Top of Extracted records

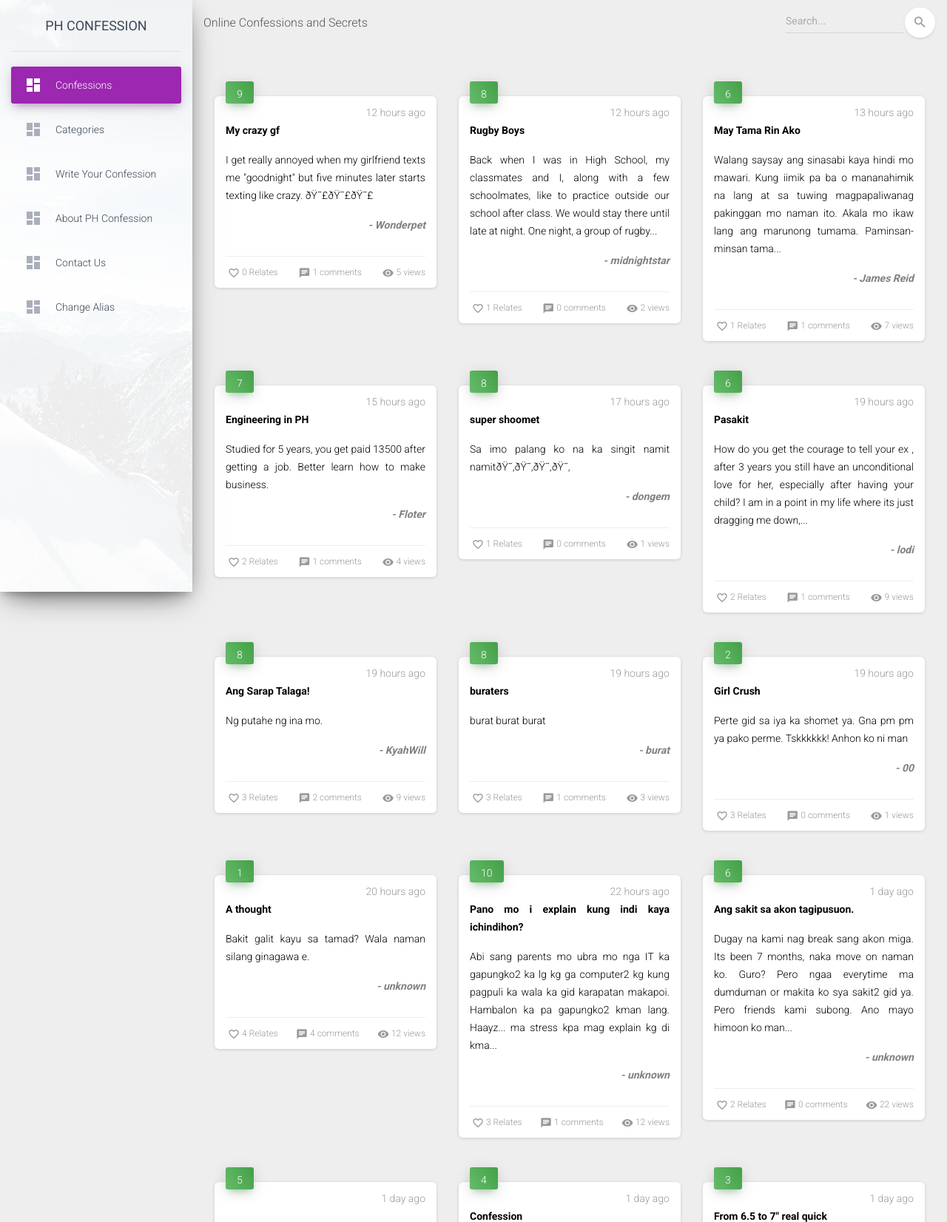
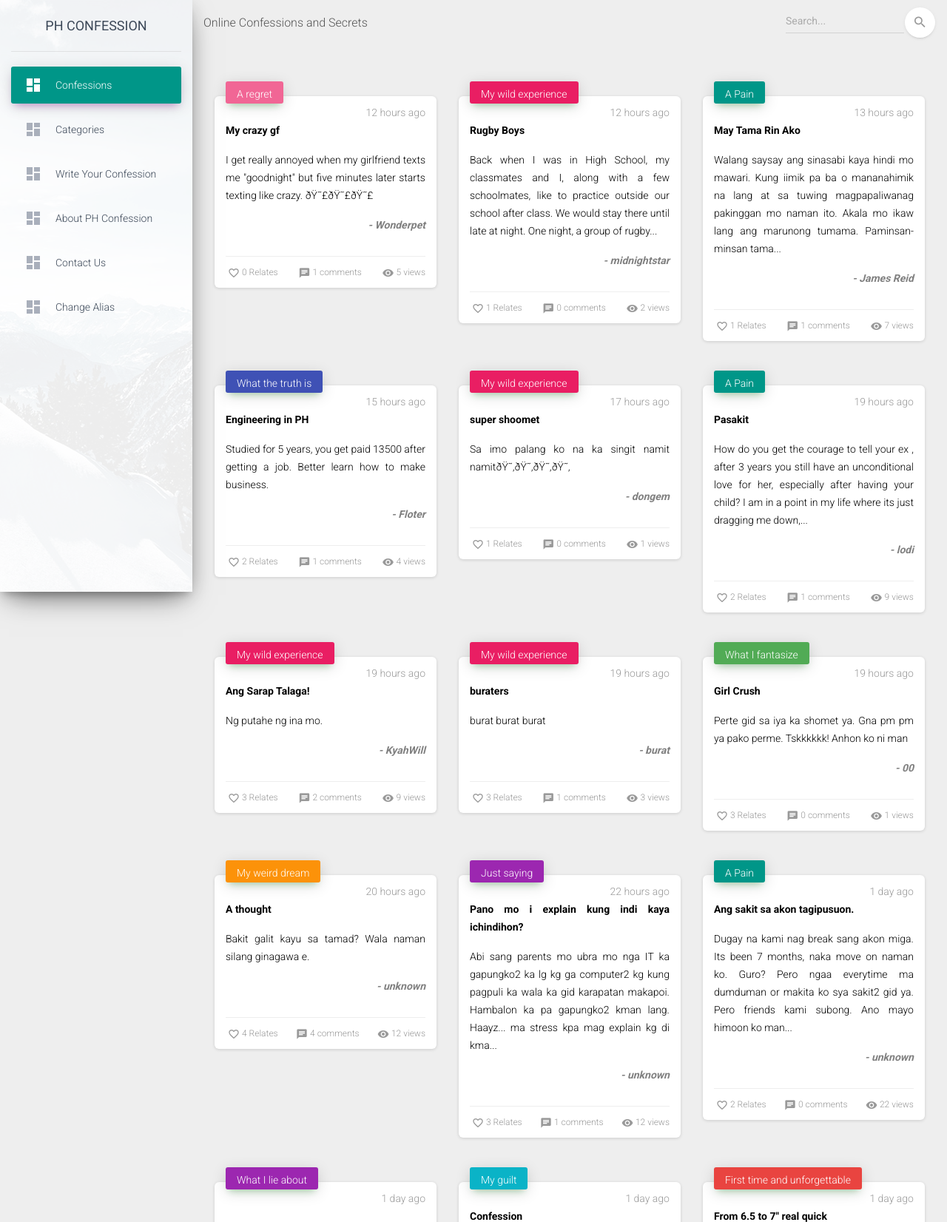
Before and after one commit to Hyndrance/phconfession, a PHP site: page / in a window 1280 px wide. Shown: the top 1652 px of the page at 74% size. Run offline with PHP 8.4, Linux system fonts and the light colour scheme; the visitor is signed in with stand-in values (Sample User, id 1); data comes from the database, SQL or seed files in the repository; both versions use the stored data as it was after the commit; some libraries are stand-ins or nearby versions.

Commit message:
Change color

```diff
--- a/config/Models.php
+++ b/config/Models.php
@@ -4,16 +4,33 @@ include "CRUD.php";
 // User Models
 function category() {
 	$cat = array();
-	$cat[1] = 'A Dream';
-	$cat[2] = 'A Fantasy';
-	$cat[3] = 'A First Experience';
-	$cat[4] = 'A Guilt';
-	$cat[5] = 'A Lie';
+	$cat[1] = 'My weird dream';
+	$cat[2] = 'What I fantasize';
+	$cat[3] = 'First time and unforgettable';
+	$cat[4] = 'My guilt';
+	$cat[5] = 'What I lie about';
 	$cat[6] = 'A Pain';
-	$cat[7] = 'A Truth';
-	$cat[8] = 'A Wild Experience';
-	$cat[9] = 'A Regret';
+	$cat[7] = 'What the truth is';
+	$cat[8] = 'My wild experience';
+	$cat[9] = 'A regret';
+	$cat[10] = 'Just saying';
 	return $cat;
+}
+
+// button colers
+function button_color() {
+	$head_color = array();
+	$head_color[1] = 'background:#fc9209;color:white;';
+	$head_color[2] = 'background:#51ab55;color:white;';
+	$head_color[3] = 'background:#e94440;color:white;';
+	$head_color[4] = 'background:#0ab3c7;color:white;';
+	$head_color[5] = 'background:#9c27b0;color:white;';
+	$head_color[6] = 'background:#009688;color:white;';
+	$head_color[7] = 'background:#3f51b5;color:white;';
+	$head_color[8] = 'background:#e91e63;color:white;';
+	$head_color[9] = 'background:#f16695;color:white;';
+	$head_color[10] = 'background:#9c27b0;color:white;';
+	return $head_color;
 }
 
 // User Models
--- a/include/template.php
+++ b/include/template.php
@@ -42,8 +42,8 @@ if(!isset($_SESSION["alias_session"]))
             </div>
             <div class="sidebar-wrapper">
                 <ul class="nav">
-                    <li class="nav-item active ">
-                        <a class="nav-link" href="index.php">
+                    <li class="nav-item active">
+                        <a class="nav-link" href="index.php"  style="<?=button_color()[6]?>">
                             <i class="material-icons">dashboard</i>
                             <p>Confessions</p>
                         </a>
--- a/pages/category.php
+++ b/pages/category.php
@@ -1,6 +1,6 @@
 <div class="col-md-12">
     <div class="card">
-        <div class="card-header card-header-primary">
+        <div class="card-header card-header-primary" style="<?=button_color()[6]?>">
             <h4 class="card-title ">Category</h4>
             <p class="card-category"> Here are topics of confessions </p>
         </div>
@@ -8,11 +8,11 @@
             <div class="table-responsive">
                 <table class="table">
                     <tbody>
-                      <?php foreach(category() as $row) {
+                      <?php foreach(category() as $key => $value) {
                       ?>
                         <tr>
                             <td>
-                                <a href="index.php?c=<?=$row;?>"><?=$row;?></a>
+                                <a href="index.php?c=<?=$key;?>"><?=$value;?></a>
                             </td>
                         </tr>
                         <?php } ?>
--- a/pages/contactUs.php
+++ b/pages/contactUs.php
@@ -1,6 +1,6 @@
 <div class="col-md-12">
     <div class="card">
-        <div class="card-header card-header-primary">
+        <div class="card-header card-header-primary"  style="<?=button_color()[6]?>">
             <h4 class="card-title">Help up improve</h4>
             <p class="card-category">Please give us any suggestions or comments on the PH Confession. Do not worry, we are open to your suggestions</p>
         </div>
@@ -24,7 +24,7 @@
                         </div>
                     </div>
                 </div>
-                <button type="submit" class="btn btn-primary pull-right">Submit</button>
+                <button type="submit" class="btn btn-primary pull-right"   style="<?=button_color()[6]?>">Submit</button>
                 <div class="clearfix"></div>
             </form>
         </div>
--- a/pages/display.php
+++ b/pages/display.php
@@ -36,9 +36,9 @@ $conf = confession()->get("Id=$Id");
               <div class="col-md-12">
                   <div class="form-group">
                       <label class="bmd-label-floating">Leave a comment here</label>
-                      <input type="text" name="comment" class="form-control">
+                      <input type="text" name="comment" class="form-control" required>
                   </div>
-									<button type="submit" class="btn btn-primary pull-right">Submit Comment</button>
+									<button type="submit" class="btn btn-primary pull-right"  style="<?=button_color()[6]?>">Submit Comment</button>
               </div>
 
   </div>
--- a/pages/home.php
+++ b/pages/home.php
@@ -1,6 +1,12 @@
 <?php
-  $alias = $_SESSION['alias_session'];
-  $c = (isset($_GET['c']) && $_GET['c'] != '') ? 'and category="' . $_GET['c'] .'"' : '';
+$alias = $_SESSION['alias_session'];
+$c = (isset($_GET['c']) && $_GET['c'] != '') ? 'and category="' . $_GET['c'] .'"' : '';
+
+// Category name
+$category_name = category();
+// Different colors
+$head_color = button_color();
+
 ?>
 <?php foreach(confession()->list("Id!=0 $c order by Id desc") as $row) {
   // This is to limit the message and add ...
@@ -10,8 +16,8 @@
       <div class="card card-stats">
           <div class="card-header card-header-success card-header-icon"
               onclick="location.href='process.php?action=view&id=<?=$row->Id;?>'">
-              <div class="card-icon" style="height:10px">
-                  <div style="margin-top:-10px;"><?=$row->category;?></div>
+              <div class="card-icon" style="height:10px; <?=$head_color[$row->category];?>">
+                  <div style="margin-top:-10px;"><?=$category_name[$row->category];?></div>
               </div>
               <p class="card-category"><?=timeElapse($row->datetime);?></p>
               <p style="color:black;text-align:justify;font-weight:bold;"><?=$row->title;?></p>
--- a/pages/register.php
+++ b/pages/register.php
@@ -1,7 +1,7 @@
 <br><br><br>&nbsp;
 <div class="col-md-4 col-sm-6 ml-auto mr-auto">
     <div class="card">
-        <div class="card-header card-header-primary text-center">
+        <div class="card-header card-header-primary text-center" style="<?=button_color()[6]?>">
             <h4 class="card-title">Create a Secret Alias</h4>
             <p class="card-category">Do not worry, we won't ask any detail about you.</p>
         </div>
@@ -11,11 +11,11 @@
                     <div class="col-md-12">
                         <div class="form-group">
                             <label class="bmd-label-floating">Alias:</label>
-                            <input type="text" name="alias" class="form-control">
+                            <input type="text" name="alias" class="form-control" required>
                         </div>
                     </div>
                 </div>
-                <button type="submit" class="btn btn-primary pull-right">Let's go</button>
+                <button type="submit" class="btn btn-primary pull-right" style="<?=button_color()[6]?>">Let's go</button>
                 <div class="clearfix"></div>
             </form>
         </div>
```
Also changed, not shown: db_confession.sql (+8 -8 lines), pages/confess.php (+9 -8 lines).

Bottom of Extracted records

Exercise goal:
From the lines above, copy those that contain the word "control".

Answer:
-                      <input type="text" name="comment" class="form-control">
+                      <input type="text" name="comment" class="form-control" required>
-                            <input type="text" name="alias" class="form-control">
+                            <input type="text" name="alias" class="form-control" required>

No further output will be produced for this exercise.